This was the genius of Led Zeppelin, who changed styles so often and with such ease that no one noticed. But this was before radio playlists and videos became the medium by which most music is measured. Spiritual rock icons U2 received a great deal of criticism after releasing Zooropa and Pop, both of which experimented with a fusion of pop and techno elements.
Which leads to Live, who has sold over 14 million records during the 1990s, but who finds itself looking for a new sound after its 1997 release, the moody, experimental Secret Samadhi — a record which was met with mixed reviews at best.
Following the enormous success of 1994's dramatic Throwing Copper, the change in format to heavier rock alienated many of Live's fans. According to frontman Ed Kowalczyk, the title of Live's fourth album, The Distance to Here, can be interpreted both as a long spiritual and musical journey and also as the idea of never having left the safety of home.
Live's new album is most noticeably a union of its first and third albums and combines longing lyrics describing the search for God with guitar riffs that stay at a breakneck pace for most of the album.
Kowalczyk has not had such lyrical clarity since Live's 1991 debut album Mental Jewelry. His lyrics and vocals have matured and now pinpoint the confusion many people feel in their relationships with God. "I've been to pretty buildings, all in search of you, I have lit all the candles, sat in all the pews ... Oh the distance is not do-able in these bodies of clay my brother," he sings in "The Distance."
Though the fusion of soul-searching lyrics and guitar walls does not always work, it clearly steers the band away from the anger in Samadhi to an earlier point in its musical lives when the questions about faith, not the answers, were important.

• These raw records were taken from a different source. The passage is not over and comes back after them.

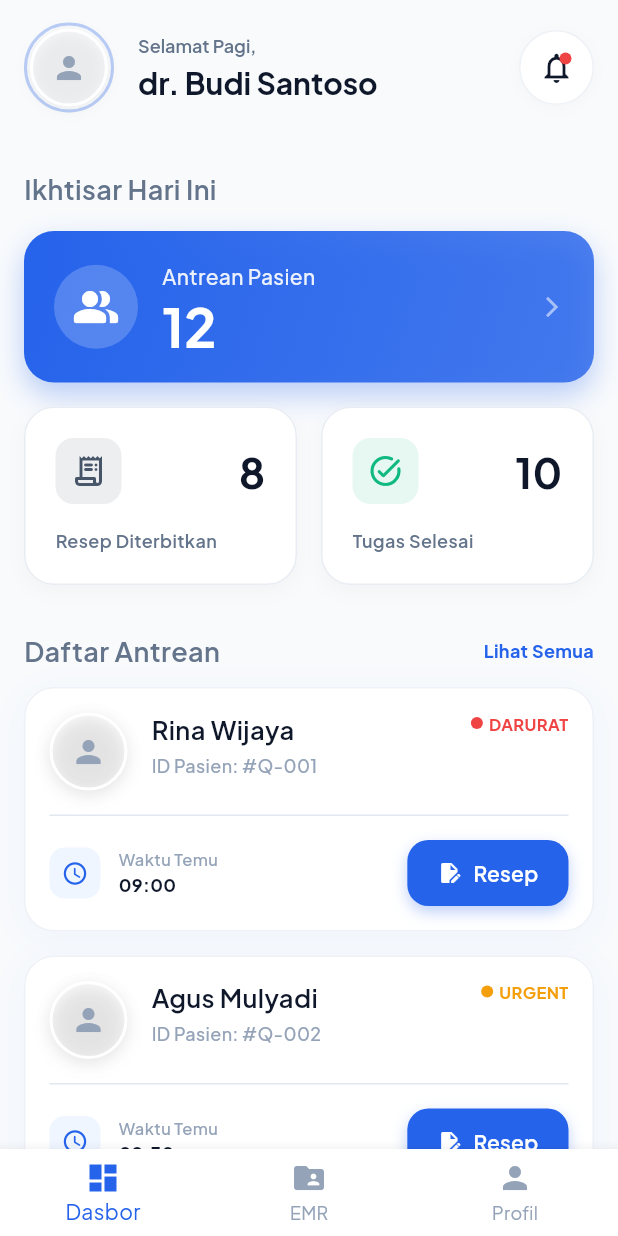
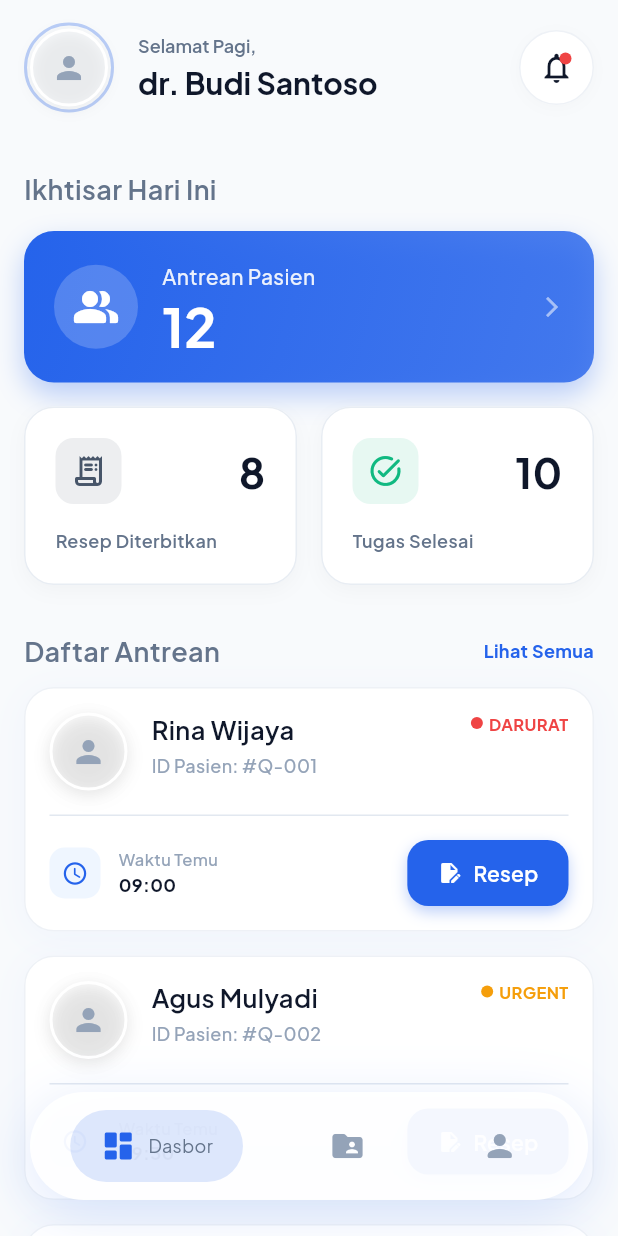
Before and after one commit to ardhikaxx/kliniktap-app, a Flutter app: the screen it shows after launch, on a phone screen of 412 x 824 dp. Run offline on Flutter 3.47's test engine with Material 3 defaults, Android fonts, the phone set to English and light mode, and no system bars; drawn by our look-alikes of cached_network_image; our stand-ins replace get, google_fonts; network calls fail; statements that could not run were skipped.

Commit message:
feat: implementasi animated floating bottom navigation bar yang modern

```diff
--- a/lib/features/main_nav/views/main_nav_page.dart
+++ b/lib/features/main_nav/views/main_nav_page.dart
@@ -18,20 +18,82 @@ class MainNavPage extends GetView<MainNavController> {
     ];
 
     return Scaffold(
+      extendBody: true, // Ensures content goes behind the floating nav
+      backgroundColor: AppColors.background,
       body: Obx(() => IndexedStack(
         index: controller.currentIndex.value,
         children: pages,
       )),
       bottomNavigationBar: Obx(
-        () => BottomNavigationBar(
-          currentIndex: controller.currentIndex.value,
-          onTap: controller.changeTab,
-          selectedItemColor: AppColors.primary,
-          unselectedItemColor: AppColors.textHint,
-          items: const [
-            BottomNavigationBarItem(icon: Icon(Icons.dashboard), label: 'Dasbor'),
-            BottomNavigationBarItem(icon: Icon(Icons.folder_shared), label: 'EMR'),
-            BottomNavigationBarItem(icon: Icon(Icons.person), label: 'Profil'),
+        () => SafeArea(
+          child: Padding(
+            padding: const EdgeInsets.fromLTRB(20, 0, 20, 24),
+            child: Container(
+              height: 72,
+              padding: const EdgeInsets.symmetric(horizontal: 8),
+              decoration: BoxDecoration(
+                color: Colors.white.withValues(alpha: 0.95),
+                borderRadius: BorderRadius.circular(36),
+                boxShadow: [
+                  BoxShadow(
+                    color: AppColors.primary.withValues(alpha: 0.15),
+                    blurRadius: 32,
+                    offset: const Offset(0, 8),
+                  ),
+                ],
+              ),
+              child: Row(
+                mainAxisAlignment: MainAxisAlignment.spaceAround,
+                children: [
+                  _buildNavItem(0, Icons.dashboard_rounded, 'Dasbor'),
+                  _buildNavItem(1, Icons.folder_shared_rounded, 'EMR'),
+                  _buildNavItem(2, Icons.person_rounded, 'Profil'),
+                ],
+              ),
+            ),
+          ),
+        ),
+      ),
+    );
+  }
+
+  Widget _buildNavItem(int index, IconData icon, String label) {
+    final isSelected = controller.currentIndex.value == index;
+    return GestureDetector(
+      onTap: () => controller.changeTab(index),
+      behavior: HitTestBehavior.opaque,
+      child: AnimatedContainer(
+        duration: const Duration(milliseconds: 300),
+        curve: Curves.easeOutCubic,
+        padding: const EdgeInsets.symmetric(horizontal: 20, vertical: 12),
+        decoration: BoxDecoration(
+          color: isSelected ? AppColors.primary.withValues(alpha: 0.15) : Colors.transparent,
+          borderRadius: BorderRadius.circular(24),
+        ),
+        child: Row(
+          mainAxisSize: MainAxisSize.min,
+          children: [
+            Icon(
+              icon,
+              size: 24,
+              color: isSelected ? AppColors.primary : AppColors.textHint,
+            ),
+            AnimatedSize(
+              duration: const Duration(milliseconds: 300),
+              curve: Curves.easeOutCubic,
+              child: isSelected
+                  ? Padding(
+                      padding: const EdgeInsets.only(left: 8),
+                      child: Text(
+                        label,
+                        style: AppTextStyles.bodySmall.copyWith(
+                          color: AppColors.primary,
+                          fontWeight: FontWeight.w700,
+                        ),
+                      ),
+                    )
+                  : const SizedBox.shrink(),
+            ),
           ],
         ),
       ),
```
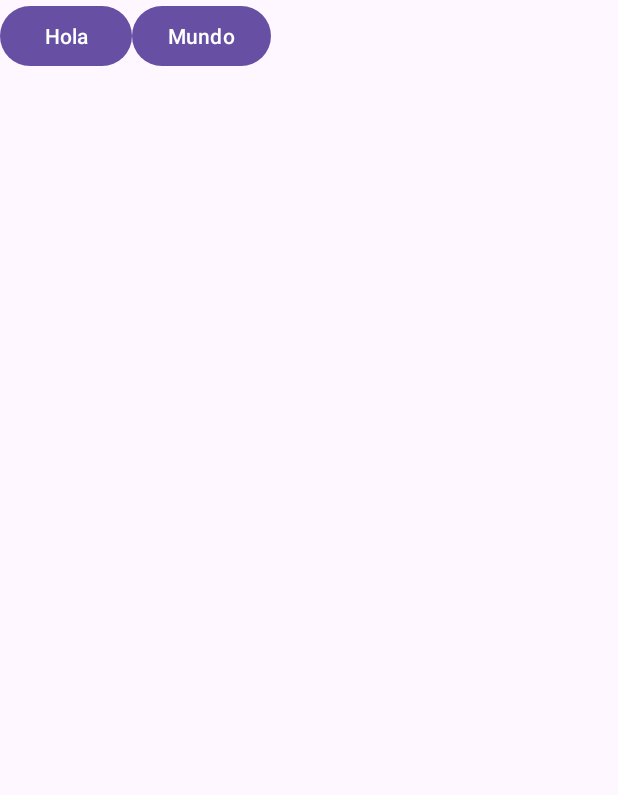
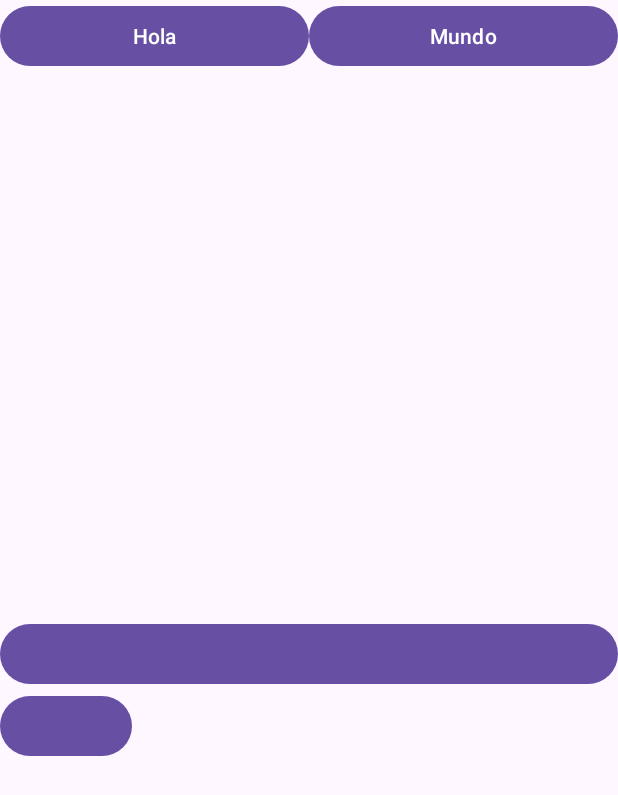
Before and after one commit to torotzl/clase2Moviles20242, an Android app: the screen it shows after launch (MainActivity), on a phone screen of 412 x 824 dp. Shown: the top 795 px of the screen. Run offline under Robolectric (Android 15) with nearby library versions, the phone set to English and light mode, and no system bars.

Commit message:
Agregar porcentaje
Se agrega propiedades para definir porcentajes

```diff
--- a/app/src/main/res/layout/activity_main.xml
+++ b/app/src/main/res/layout/activity_main.xml
@@ -4,16 +4,20 @@
     xmlns:tools="http://schemas.android.com/tools"
     android:layout_width="match_parent"
     android:layout_height="match_parent"
+    android:orientation="vertical"
     tools:context=".MainActivity">
 
     <LinearLayout
         android:layout_width="match_parent"
-        android:layout_height="wrap_content">
+        android:layout_height="0dp"
+        android:layout_weight="3"
+        android:orientation="horizontal">
 
         <Button
             android:id="@+id/btnHola"
             android:text="@string/hola"
-            android:layout_width="wrap_content"
+            android:layout_width="0dp"
+            android:layout_weight="2"
             android:layout_height="wrap_content">
 
         </Button>
@@ -21,6 +25,30 @@
         <Button
             android:id="@+id/btnMundo"
             android:text="@string/mundo"
+            android:layout_width="0dp"
+            android:layout_weight="2"
+            android:layout_height="wrap_content">
+
+        </Button>
+
+    </LinearLayout>
+
+    <LinearLayout
+        android:layout_width="match_parent"
+        android:layout_height="0dp"
+        android:layout_weight="3"
+        android:orientation="vertical">
+
+        <Button
+
+
+            android:layout_width="match_parent"
+            android:layout_height="wrap_content">
+
+        </Button>
+
+        <Button
+
             android:layout_width="wrap_content"
             android:layout_height="wrap_content">
 
```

Gone forever is Live's ability to build pulsing melodies into a dizzying crescendo of emotion and feeling. Instead, all of the emotion which Kowalczyk and company wish to emit is spilled out by the end of the first refrain. The pace the band tries to keep over the remainder of each song is distracting.
By the end of the album songs begin to run into one another, except for "They Stood Up For Love" and "Dance With You," a love song reminiscent of Samadhi's "Turn My Head."
Tragically, it has also become increasingly clear that acoustic guitars will never be heard on another Live album again.
The Distance to Here is a compilation of the innocence, sense of the dramatic and angst that as led Live to become one of the best soul-searching groups since U2, but still lacks the tenderness which Kowalcyzk wielded so effectively on earlier albums.
THREE OUT OF FIVE SHAMROCKS
All Scene Stories for Tuesday, October 26, 1999